The picture unfortunately shows at times that it passed through many hands. The early scenes in Krypton and Kansas, for instance, are in dead earnest, with a strong overlay of spiritualism and Christian symbolism. The tone shifts abruptly when the action moves to Metropolis, which, along with evil, abounds with sight gags and fast back chat. Luthor adds still another tone, that of high camp, somewhat reminiscent of TV's old Batman serial. On their own, the Luthor scenes are funny, but they almost seem to have been brought in by mistake from another movie.
Taken as a whole, however, Superman works, and works well. That is all the more surprising because, despite the years of hoopla over Cannes, real production work did not begin until January 1977, when Donner was brought in as director, Barry, 42, was hired as set designer, and Tom Mankiewicz, 35, was asked to do a third rewrite of the script (after Mario Puzo and the team of Robert Benton and David and Leslie Newman).
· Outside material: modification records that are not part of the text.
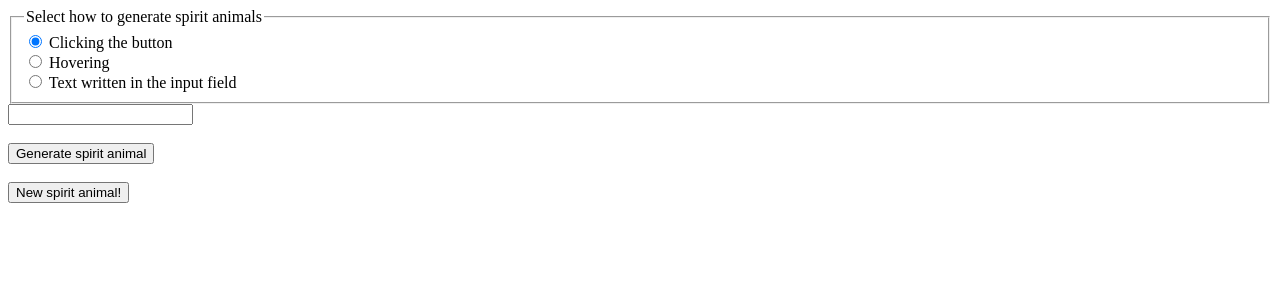
Repository: andrii1/hyf-homework
Page: javascript/javascript2/week1/name-generator.html
The author's editor kept a copy of each file at every save. The page is drawn from the files as they stood at one save, then again after the next save.
The browser window is 1280 px wide. The pictures show the whole page.

Above is the page before, as saved 2022-06-25 14:23:52.

### javascript/javascript2/week1/name-generator.html
<!DOCTYPE html>
<html lang="en">
<head>
  <meta charset="UTF-8">
  <meta http-equiv="X-UA-Compatible" content="IE=edge">
  <meta name="viewport" content="width=device-width, initial-scale=1.0">
  <title>Spirit animal name generator</title>
</head>
<body>
  <fieldset>
    <legend>Select how to generate spirit animals</legend>

    <div>
      <input type="radio" id="clicking-button" name="checkbox" value="clicking-button" checked>
      <label for="clicking-button">Clicking the button</label>
    </div>

    <div>
      <input type="radio" id="hovering" name="checkbox" value="hovering">
      <label for="hovering">Hovering</label>
    </div>

    <div>
      <input type="radio" id="writing-text" name="checkbox" value="writing-text">
      <label for="writing-text">Text written in the input field</label>
    </div>
  </fieldset>

  <form action="#">
    <input type="text" id="input"><br>
    <br>
    <input type="submit" id="button" value="Generate spirit animal">
  </form>
  <br>
  <button id="new-animal">New spirit animal!</button>
  <div id="display"></div>
  <script src="app.js"></script>
</body>
</html>

### javascript/javascript2/week1/app.js
const animals = [
  "spirit cat",
  "moon dog",
  "crying snake",
  "dangerous lion",
  "yellow tiger",
  "sun bear",
  "jupiter crocodile",
  "mars shark",
  "venus whale",
  "saturn crocodile",
];
const input = document.getElementById("input");
const button = document.getElementById("button");
const display = document.getElementById("display");
const newAnimalButton = document.getElementById("new-animal");
function generateSpiritAnimal() {
  const text = input.value;
  if (typeof text !== "string" || text === "") {
    throw new Error("Name must be a non-empty string");
  }

  display.innerHTML = `${text} - The ${
    animals[Math.floor(Math.random() * animals.length)]
  }`;
}

function newSpiritAnimal() {
  const animal = display.innerHTML;
  if (animal === "") {
    throw new Error("Generate animal first!");
  }
  const text = input.value;
  display.innerHTML = `${text} - The ${
    animals[Math.floor(Math.random() * animals.length)]
  }`;
}

button.addEventListener("click", generateSpiritAnimal);
newAnimalButton.addEventListener("click", newSpiritAnimal);

After the next save:
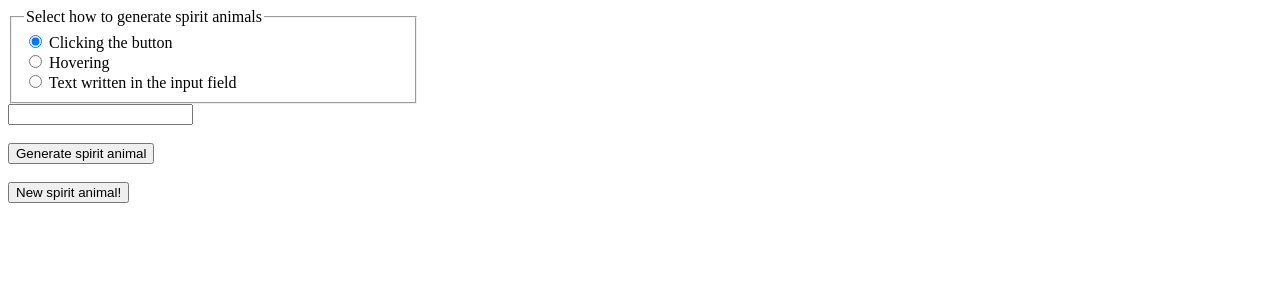
Saved 23 s later.
--- a/javascript/javascript2/week1/name-generator.html
+++ b/javascript/javascript2/week1/name-generator.html
@@ -7,7 +7,7 @@
   <title>Spirit animal name generator</title>
 </head>
 <body>
-  <fieldset>
+  <fieldset style="width: 30%;">
     <legend>Select how to generate spirit animals</legend>
 
     <div>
Barry had the most immediate problem: he had only eleven weeks to design and build Krypton, or "Chez Brando," as he calls it.
Searching for ideas, he happened upon a book of crystal photography, which had exactly the futuristic-looking shapes such a planet might contain. On the screen, Krypton looks like a giant ice palace, an all-white world fit for the advanced, abstract-minded folk the Kryptonians are supposed to be.
Donner's problem was more personal:
Brando himself. Brando had been the key to the film because his magic name had brought in other stars and, more important, other investors. But now, reported one of his friends, Agent Jay Kanter, Brando felt he should play Jor-El "like a green suitcase." "A green suitcase?" asked Donner. "Yes," said the friend. "Marlon wants to put a green suitcase on the sound stage and let his voice come out."
Jor-El as a trunk caller was not quite what Donner wanted, and he and Salkind asked for a meeting with Brando in Los Angeles. When they arrived, the green suitcase had been forgotten. "Maybe the people on Krypton should look like bagels," said Brando. Salkind, who is edgy at the best of times, suppressed his hysteria as he envisioned his project, his reputation and his bankbook being swallowed by some great blobbish bagel. "I was almost banging the knee of Dick, begging him to say something," he recalls. Finally Donner interjected that all the kids, including Brando's own, who had read the comic books would know that Superman's father was not a bagel. Brando admitted the logic of that and decided to play Jor-El as Marlon Brando.